According to a text released by the Angolan Foreign Ministry, the SADC member countries approved the transformation of their current legislative forum into a Parliament, as well as the roadmap for the implementation of the initiative.
The final communiqué of the event distinguished several issues addressed in Malawi, including the general socioeconomic situation, food and nutrition security, gender policies and the fight against HIV-AIDS in the area.
Likewise, the Summit reaffirmed that the creation of the Central Bank and the SADC Monetary Union is a long-term objective, which will depend on the achievement of preconditions, namely, the convergence of banking systems and the harmonization of fiscal and monetary policies of the parties.
Community leaders also ratified their opposition to the unilateral decision of the African Union Commission to grant Israel observer status in the continental organization.
They also defended the need to advance in economic and industrial transformation, with a view to enhancing regional productive capacities, and called for the withdrawal of the sanctions imposed on the Republic of Zimbabwe.
Another aspect analyzed was the concern about the implications related to the Post-Cotonou Agreement and the European Union’s Neighborhood, Development and International Cooperation Instrument to channel its links with the countries of Africa, the Caribbean and the Pacific.

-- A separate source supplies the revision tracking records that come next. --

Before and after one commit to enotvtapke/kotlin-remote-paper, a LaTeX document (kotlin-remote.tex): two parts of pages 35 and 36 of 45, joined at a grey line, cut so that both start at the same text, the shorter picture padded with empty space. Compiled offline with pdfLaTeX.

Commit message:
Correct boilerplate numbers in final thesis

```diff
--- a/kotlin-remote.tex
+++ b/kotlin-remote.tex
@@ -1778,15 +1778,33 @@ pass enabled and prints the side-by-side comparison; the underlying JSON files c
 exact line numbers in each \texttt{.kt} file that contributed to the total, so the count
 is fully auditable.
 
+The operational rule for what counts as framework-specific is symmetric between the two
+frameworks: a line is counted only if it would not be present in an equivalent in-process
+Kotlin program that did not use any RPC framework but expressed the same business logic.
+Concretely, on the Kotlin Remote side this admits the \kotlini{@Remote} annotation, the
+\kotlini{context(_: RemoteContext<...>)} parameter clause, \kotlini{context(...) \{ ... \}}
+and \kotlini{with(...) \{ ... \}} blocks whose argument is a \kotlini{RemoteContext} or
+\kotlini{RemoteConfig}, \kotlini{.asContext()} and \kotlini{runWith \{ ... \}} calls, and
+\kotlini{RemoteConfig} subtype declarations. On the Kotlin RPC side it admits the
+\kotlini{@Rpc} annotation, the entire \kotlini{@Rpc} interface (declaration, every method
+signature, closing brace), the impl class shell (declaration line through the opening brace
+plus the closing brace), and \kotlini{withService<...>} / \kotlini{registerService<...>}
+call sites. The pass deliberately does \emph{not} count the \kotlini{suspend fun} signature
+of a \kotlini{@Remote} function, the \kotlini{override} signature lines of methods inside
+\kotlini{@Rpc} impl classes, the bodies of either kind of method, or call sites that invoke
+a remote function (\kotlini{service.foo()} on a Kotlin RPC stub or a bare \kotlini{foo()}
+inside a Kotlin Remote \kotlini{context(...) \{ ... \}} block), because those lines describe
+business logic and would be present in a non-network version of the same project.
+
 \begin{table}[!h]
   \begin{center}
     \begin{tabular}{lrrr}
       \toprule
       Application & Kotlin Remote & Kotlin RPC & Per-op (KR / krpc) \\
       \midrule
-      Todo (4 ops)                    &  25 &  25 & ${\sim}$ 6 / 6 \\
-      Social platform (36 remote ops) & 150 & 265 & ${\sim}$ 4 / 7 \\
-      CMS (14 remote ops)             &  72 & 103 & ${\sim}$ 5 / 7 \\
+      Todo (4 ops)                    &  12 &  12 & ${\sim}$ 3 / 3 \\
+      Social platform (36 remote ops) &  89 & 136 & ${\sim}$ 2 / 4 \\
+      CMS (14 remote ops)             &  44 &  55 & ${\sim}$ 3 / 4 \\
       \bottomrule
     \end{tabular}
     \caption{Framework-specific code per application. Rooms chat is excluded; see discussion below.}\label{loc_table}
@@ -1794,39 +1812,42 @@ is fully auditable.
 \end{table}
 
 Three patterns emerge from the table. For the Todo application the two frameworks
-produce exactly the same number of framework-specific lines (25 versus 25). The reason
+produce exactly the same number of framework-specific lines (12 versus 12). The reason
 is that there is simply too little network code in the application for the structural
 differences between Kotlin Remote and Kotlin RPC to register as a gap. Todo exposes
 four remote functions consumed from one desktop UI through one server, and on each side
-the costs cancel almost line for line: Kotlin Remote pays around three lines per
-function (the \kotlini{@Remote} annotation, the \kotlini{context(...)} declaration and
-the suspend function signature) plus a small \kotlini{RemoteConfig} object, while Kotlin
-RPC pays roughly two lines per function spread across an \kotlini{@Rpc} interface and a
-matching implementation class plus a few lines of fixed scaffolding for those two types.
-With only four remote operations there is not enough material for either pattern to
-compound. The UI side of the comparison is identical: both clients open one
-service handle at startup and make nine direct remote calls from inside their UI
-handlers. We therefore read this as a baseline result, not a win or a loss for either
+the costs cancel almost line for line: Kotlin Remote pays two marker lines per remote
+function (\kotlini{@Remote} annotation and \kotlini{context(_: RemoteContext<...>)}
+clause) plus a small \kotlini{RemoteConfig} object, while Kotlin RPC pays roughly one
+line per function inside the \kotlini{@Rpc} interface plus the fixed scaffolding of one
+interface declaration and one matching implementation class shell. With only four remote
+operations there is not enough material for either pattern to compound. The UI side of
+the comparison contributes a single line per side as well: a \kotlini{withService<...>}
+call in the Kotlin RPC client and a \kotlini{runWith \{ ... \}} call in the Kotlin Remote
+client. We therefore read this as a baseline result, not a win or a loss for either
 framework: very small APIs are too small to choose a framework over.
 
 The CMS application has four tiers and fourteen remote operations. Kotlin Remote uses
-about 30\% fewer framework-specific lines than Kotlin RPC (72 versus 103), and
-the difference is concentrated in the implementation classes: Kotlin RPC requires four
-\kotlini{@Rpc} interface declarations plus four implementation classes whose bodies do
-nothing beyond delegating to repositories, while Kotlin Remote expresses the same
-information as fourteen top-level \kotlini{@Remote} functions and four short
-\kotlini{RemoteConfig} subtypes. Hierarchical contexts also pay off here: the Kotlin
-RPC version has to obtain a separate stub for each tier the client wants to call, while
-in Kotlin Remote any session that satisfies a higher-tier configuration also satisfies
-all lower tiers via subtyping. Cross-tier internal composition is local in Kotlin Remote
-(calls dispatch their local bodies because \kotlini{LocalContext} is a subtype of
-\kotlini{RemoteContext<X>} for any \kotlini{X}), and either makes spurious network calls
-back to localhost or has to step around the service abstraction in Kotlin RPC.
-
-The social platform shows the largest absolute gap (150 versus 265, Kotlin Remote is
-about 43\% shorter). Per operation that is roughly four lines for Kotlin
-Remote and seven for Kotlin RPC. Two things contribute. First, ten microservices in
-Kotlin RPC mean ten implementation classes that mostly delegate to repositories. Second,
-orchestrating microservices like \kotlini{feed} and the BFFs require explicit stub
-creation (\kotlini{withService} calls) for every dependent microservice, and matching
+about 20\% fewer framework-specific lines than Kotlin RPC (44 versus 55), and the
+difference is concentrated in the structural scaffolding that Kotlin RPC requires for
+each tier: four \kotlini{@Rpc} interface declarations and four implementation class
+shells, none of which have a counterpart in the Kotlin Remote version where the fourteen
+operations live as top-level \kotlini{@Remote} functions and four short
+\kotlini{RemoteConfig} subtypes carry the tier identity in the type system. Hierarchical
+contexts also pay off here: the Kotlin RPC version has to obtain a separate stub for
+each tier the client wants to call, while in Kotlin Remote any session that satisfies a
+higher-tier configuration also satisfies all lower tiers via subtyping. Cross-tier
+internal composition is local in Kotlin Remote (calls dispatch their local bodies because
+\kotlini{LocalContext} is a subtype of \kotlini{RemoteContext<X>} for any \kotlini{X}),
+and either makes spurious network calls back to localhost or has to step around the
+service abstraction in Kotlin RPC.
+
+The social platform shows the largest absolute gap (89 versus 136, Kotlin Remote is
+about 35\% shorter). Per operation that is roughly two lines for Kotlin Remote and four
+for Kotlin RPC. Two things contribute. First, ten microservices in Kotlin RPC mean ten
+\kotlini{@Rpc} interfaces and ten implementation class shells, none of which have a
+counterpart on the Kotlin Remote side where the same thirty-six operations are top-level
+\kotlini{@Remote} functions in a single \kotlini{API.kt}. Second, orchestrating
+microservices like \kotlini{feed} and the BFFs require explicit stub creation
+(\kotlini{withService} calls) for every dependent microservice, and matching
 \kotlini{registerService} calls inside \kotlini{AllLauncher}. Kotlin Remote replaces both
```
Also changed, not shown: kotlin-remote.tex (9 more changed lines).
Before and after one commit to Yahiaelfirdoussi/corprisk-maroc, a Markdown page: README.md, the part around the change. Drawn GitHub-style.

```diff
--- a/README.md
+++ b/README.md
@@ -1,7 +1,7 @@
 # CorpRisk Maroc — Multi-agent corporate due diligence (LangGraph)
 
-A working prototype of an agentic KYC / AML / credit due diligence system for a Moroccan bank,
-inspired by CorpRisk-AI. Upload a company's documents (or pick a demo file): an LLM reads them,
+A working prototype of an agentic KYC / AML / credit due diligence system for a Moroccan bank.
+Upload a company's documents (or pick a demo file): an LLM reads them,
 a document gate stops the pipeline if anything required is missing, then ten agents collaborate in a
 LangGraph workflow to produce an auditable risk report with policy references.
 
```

The SADC is made up of Angola, Botswana, Comoros, Eswatini, Mauritius, Lesotho, Madagascar, Malawi, Mozambique, Namibia, Democratic Republic of the Congo, Seychelles, South Africa, Tanzania, Zambia and Zimbabwe, and its next summit meeting will take place in Congolese territory in August 2022.